In the first section, the poem “Planktonic Foraminifera” begins with “Before microbes gather to shine / Like strange fish scales” exploring the time when plankton sank to the sea floor and fossilized. The movement moves into the human realm of dreams, language and touch, to find a future “written in basalt” and the message of the ocean, “a vibration you can still feel / when you press your forehead / towards anything / living or dead.” Other Poem Titles – “The Abyssal Zone” , “gravitational wave”, “Ctenophore transmission” – also expands on oceanography to shed light on human longing, pain or survival.
All of the poems in the “Amplituhedron” section are told, Johnson tells us on a helpful note, through a mathematical concept and geometric figure from quantum physics. These poems appear as blocks of text, possibly representing facets of jewel-like figures. Far from being intrusive, the template is peppered with images of “music made of glass,” “bees like a pixel from a dream,” and “the jewel buzzing inside my throat.”
The series of five poems, each titled “Vapor”, are all cataclysmic concerning death by poison powders carried by the wind. Deadly dust may have been caused by an asteroid hitting Earth, a nuclear accident, or war. The language in these is wonderfully vivid even as you speak of “black liquid seeping from the holes that were your ears,” the “poisoned veins” that “wrap delicately around the boughs of your bones and the trenches of the ocean,” and “only annihilation.”

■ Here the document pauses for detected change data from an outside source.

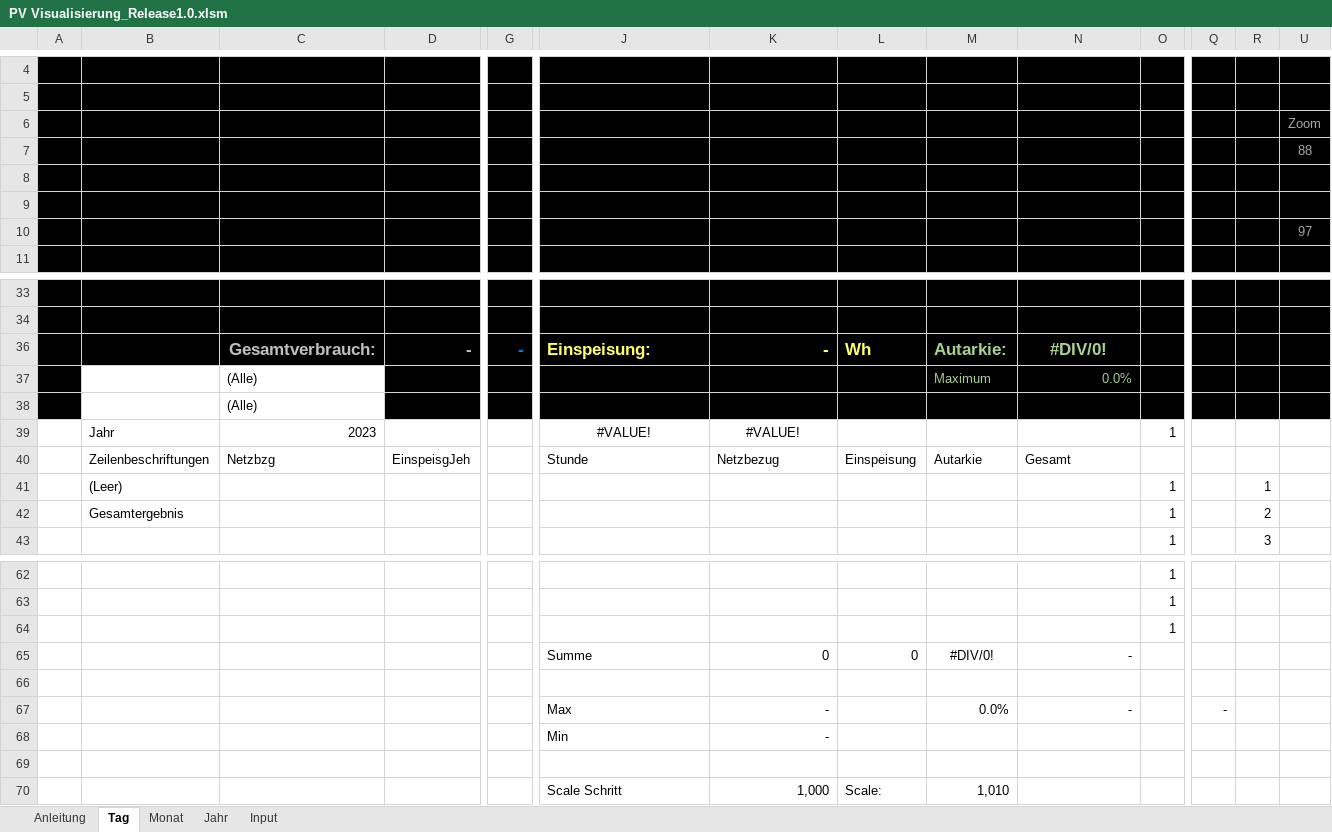
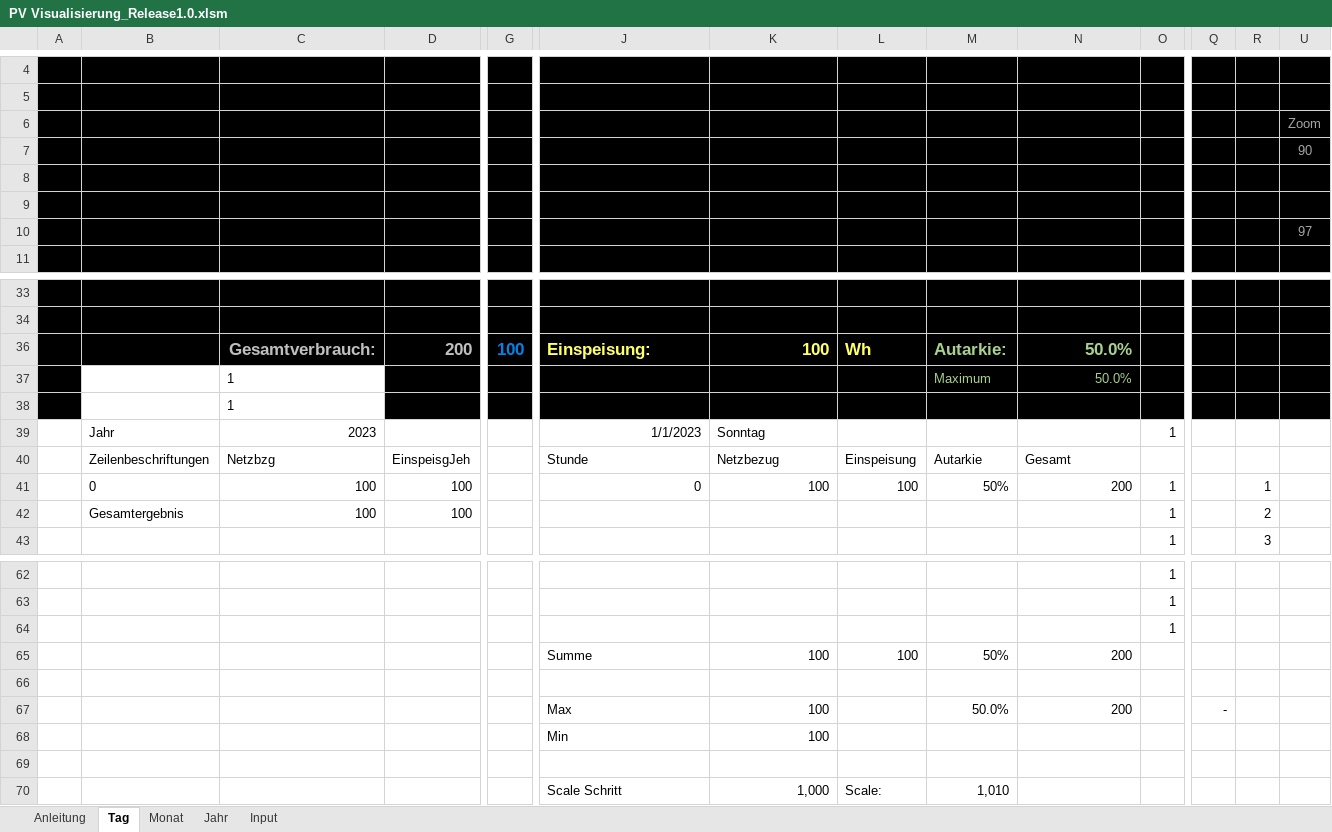
Before and after one commit to IchBauPV/3.Zusatzsoftware, an Excel workbook: PV Visualisierung_Release1.0.xlsm, sheet Tag, drawn as a sheet; only a part is shown, gaps mark what is left out; values as stored, in another font and other column widths than the file's, no borders; charts and pictures not drawn; removed rows and columns are numbered as before the commit, all else as after; rows hold the shown columns only; the diff names each change by its address in the sheet, - before the commit and + after, or states it on an @@ line.

```diff
--- a/PV Visualisierung_Release1.0.xlsm (sheet Tag)
+++ b/PV Visualisierung_Release1.0.xlsm (sheet Tag)
-U7: 88
+U7: 90
-D36: -
+D36: 200
-G36: -
+G36: 100
-K36: -
+K36: 100
-N36: #DIV/0!
+N36: 50.0%
-N36 alignment: center
+N36 alignment: right
-C37:C38: (Alle)
+C37:C38: 1
-N37: 0.0%
+N37: 50.0%
-J39: #VALUE!
+J39: 1/1/2023
-J39 alignment: center
+J39 alignment: right
-K39: #VALUE!
+K39: Sonntag
-K39 alignment: center
+K39 alignment: left
-row 41:  | (Leer) |  |  |  |  |  |  |  |  | 1 |  | 1
+row 41:  | 0 | 100 | 100 |  | 0 | 100 | 100 | 50% | 200 | 1 |  | 1
-C42: (empty)
+C42: 100
-D42: (empty)
+D42: 100
-row 65:  |  |  |  |  | Summe | 0 | 0 | #DIV/0! | -
+row 65:  |  |  |  |  | Summe | 100 | 100 | 50% | 200
-row 67:  |  |  |  |  | Max | - |  | 0.0% | - |  | -
-row 68:  |  |  |  |  | Min | -
+row 67:  |  |  |  |  | Max | 100 |  | 50.0% | 200 |  | -
+row 68:  |  |  |  |  | Min | 100
```
Also changed, not shown: sheet Monat, sheet Jahr, sheet Input, sheet Anleitung, formulas that keep their value, charts or pictures.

Other poems by Johnson provide some respite from the violence and trauma inhabiting so many. Inspired by the methane lakes on Titan, one of Saturn’s moons, the poems use images of fluids, waves, light, and warmth. The narrator floating in these lakes finds a way to the surface “Where you release / Wound you: the island / One day someone will seek life, try / Untie it. The lake / Ripples against you / And you’re grateful to hold it, / You ripple again.”
These new collections by Davis and Johnson will reward their readers with both the joy of language and the demonstration of the resilience of the human spirit.